Are you tired of me yammering about computer chips and how important they are? Too bad.

For a host of reasons, shortages of chips are limiting production of everything from cars to video game consoles and maybe airplanes(?!). Several big automakers, including Ford and Volkswagen, have slowed or temporarily stopped manufacturing because they couldn’t get the required computer chips.

Let me walk us through what’s happening, how this chip hiccup might affect what we buy and some advice on what people can do.

As I wrote earlier, computer chips are the essential electronic brains or digital memory in jet fighters, satellites, smartphones, refrigerators and more. Because making computer chips is complicated, it’s tricky for factories to respond quickly when demand suddenly increases or dips.

That became a problem during the pandemic. Drastic buying surges for some types of electronics, including laptops, printers and video game consoles, made it tough for companies to have enough materials and manufacturing capacity to keep up. That’s why you may have found it difficult or more expensive than you expected to buy a computer for your child’s school or a webcam to work from home.
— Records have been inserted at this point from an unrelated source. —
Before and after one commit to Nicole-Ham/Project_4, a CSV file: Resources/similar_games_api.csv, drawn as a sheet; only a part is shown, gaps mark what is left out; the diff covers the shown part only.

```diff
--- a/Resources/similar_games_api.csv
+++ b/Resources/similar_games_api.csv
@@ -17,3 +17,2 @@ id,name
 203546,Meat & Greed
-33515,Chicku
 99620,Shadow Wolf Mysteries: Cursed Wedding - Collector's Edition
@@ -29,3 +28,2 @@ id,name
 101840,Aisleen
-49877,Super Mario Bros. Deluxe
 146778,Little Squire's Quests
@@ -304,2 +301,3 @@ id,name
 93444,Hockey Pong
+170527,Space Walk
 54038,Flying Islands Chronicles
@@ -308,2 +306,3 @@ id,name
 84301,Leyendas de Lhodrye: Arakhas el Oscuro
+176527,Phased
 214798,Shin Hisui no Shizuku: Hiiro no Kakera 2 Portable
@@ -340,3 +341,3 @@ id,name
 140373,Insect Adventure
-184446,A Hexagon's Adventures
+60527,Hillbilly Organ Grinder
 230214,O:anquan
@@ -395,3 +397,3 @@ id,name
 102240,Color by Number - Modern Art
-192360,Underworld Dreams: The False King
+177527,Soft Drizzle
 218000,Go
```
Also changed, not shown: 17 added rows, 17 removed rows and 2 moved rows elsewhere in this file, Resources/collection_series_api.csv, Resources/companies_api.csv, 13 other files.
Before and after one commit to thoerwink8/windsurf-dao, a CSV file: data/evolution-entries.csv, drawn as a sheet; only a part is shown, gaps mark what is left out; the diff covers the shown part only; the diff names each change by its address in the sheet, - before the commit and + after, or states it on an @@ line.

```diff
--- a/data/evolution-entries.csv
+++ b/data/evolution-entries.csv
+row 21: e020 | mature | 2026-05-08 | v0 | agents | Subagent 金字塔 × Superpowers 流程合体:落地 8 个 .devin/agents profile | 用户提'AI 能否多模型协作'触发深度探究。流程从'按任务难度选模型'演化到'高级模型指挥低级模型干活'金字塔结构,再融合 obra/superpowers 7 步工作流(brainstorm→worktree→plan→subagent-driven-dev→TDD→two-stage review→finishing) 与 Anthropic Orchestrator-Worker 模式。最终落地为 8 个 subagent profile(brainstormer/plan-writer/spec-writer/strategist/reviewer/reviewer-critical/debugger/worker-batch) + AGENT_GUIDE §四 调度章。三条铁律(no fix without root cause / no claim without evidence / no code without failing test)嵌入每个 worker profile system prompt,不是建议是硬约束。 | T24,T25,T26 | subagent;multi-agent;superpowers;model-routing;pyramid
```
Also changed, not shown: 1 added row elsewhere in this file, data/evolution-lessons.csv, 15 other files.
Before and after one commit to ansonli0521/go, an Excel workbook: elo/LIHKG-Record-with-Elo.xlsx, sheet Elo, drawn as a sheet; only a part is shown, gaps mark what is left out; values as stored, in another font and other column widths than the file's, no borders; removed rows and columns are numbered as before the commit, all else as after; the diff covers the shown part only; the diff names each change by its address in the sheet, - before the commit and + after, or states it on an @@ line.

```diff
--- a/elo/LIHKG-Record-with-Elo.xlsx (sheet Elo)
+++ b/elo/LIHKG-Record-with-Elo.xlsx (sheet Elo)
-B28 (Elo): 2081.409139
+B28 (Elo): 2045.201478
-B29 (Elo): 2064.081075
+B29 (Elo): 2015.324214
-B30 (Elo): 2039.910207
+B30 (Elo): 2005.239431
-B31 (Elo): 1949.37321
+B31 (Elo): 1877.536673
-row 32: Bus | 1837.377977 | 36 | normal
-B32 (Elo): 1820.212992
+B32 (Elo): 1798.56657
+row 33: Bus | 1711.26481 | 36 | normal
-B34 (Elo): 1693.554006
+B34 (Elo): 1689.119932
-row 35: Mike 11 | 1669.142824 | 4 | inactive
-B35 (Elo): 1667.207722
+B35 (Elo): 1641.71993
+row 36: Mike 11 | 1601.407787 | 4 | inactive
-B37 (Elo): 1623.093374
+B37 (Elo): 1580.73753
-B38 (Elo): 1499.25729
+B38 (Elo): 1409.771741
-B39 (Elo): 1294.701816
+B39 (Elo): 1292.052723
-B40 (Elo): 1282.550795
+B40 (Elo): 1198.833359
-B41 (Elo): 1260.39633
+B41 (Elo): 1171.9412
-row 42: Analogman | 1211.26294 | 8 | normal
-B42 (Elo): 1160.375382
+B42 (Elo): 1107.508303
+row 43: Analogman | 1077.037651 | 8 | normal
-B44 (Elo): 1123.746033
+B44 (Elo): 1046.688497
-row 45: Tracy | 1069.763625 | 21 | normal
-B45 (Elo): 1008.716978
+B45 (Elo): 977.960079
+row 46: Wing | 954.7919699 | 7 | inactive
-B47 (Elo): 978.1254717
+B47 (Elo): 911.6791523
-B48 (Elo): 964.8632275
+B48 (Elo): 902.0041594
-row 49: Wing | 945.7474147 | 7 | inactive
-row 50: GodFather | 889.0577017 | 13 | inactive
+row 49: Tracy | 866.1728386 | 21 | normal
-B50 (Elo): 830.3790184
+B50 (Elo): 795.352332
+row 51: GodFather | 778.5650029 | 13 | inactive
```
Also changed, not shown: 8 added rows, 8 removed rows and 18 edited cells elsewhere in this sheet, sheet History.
But the shortage that struck first in consumer electronics has spread to other goods.


The New York Times’ reporters have been writing about the difficulty that automakers have had getting all of the computer chips they need. When a brief slowdown in car sales at the start of the pandemic boomeranged into a sales increase, automakers and their chip suppliers were caught off guard. Some chipmakers had already shifted their focus to the electronics industry.

The shortages for auto chips have now attracted the attention of government officials, and chipmakers are racing to respond. But it can take many months for a chip to go from raw materials to the final product.

Automakers’ pain trickles down to us, too. It could become harder to find the model you want or to buy it at a price you can stomach.

And now, perhaps, the chip shortages that first hit electronics, then moved on to cars, will whipsaw back into electronics. Stephen Baker, who tracks the consumer hardware industry for market research firm NPD Group, told me that the chip shortages are “a big deal.” He said it probably wouldn’t become easier to find the electronics that were already in high demand.

For shoppers, I’ll relay the wisdom of my colleagues: Be patient. You may have to shop around. And maybe try not to break anything important because it may be tougher than you expect to find a replacement. (I joked to a colleague about encasing my smartphone in Bubble Wrap. Maybe I wasn’t kidding?)

Let me leave you with an overarching question: Are our supply chains too fragile?

In the past year, we’ve seen bottlenecks for high-grade medical masks, computer chips, toilet paper and more. Maybe this crisis is an opportunity to reconsider the wisdom of having sprawling global networks of parts and slim quantities of products on hand — both of which leave little room for unpredictability.

We’ve seen the risks of this before, but there have simply been too many cost advantages to ditch our “just in time” manufacturing and retail economies. Maybe that calculation will change. As we’ve seen this year, when there is an inevitable big disruption, it means that we’re at the mercy of the cascading effects of supply hiccups.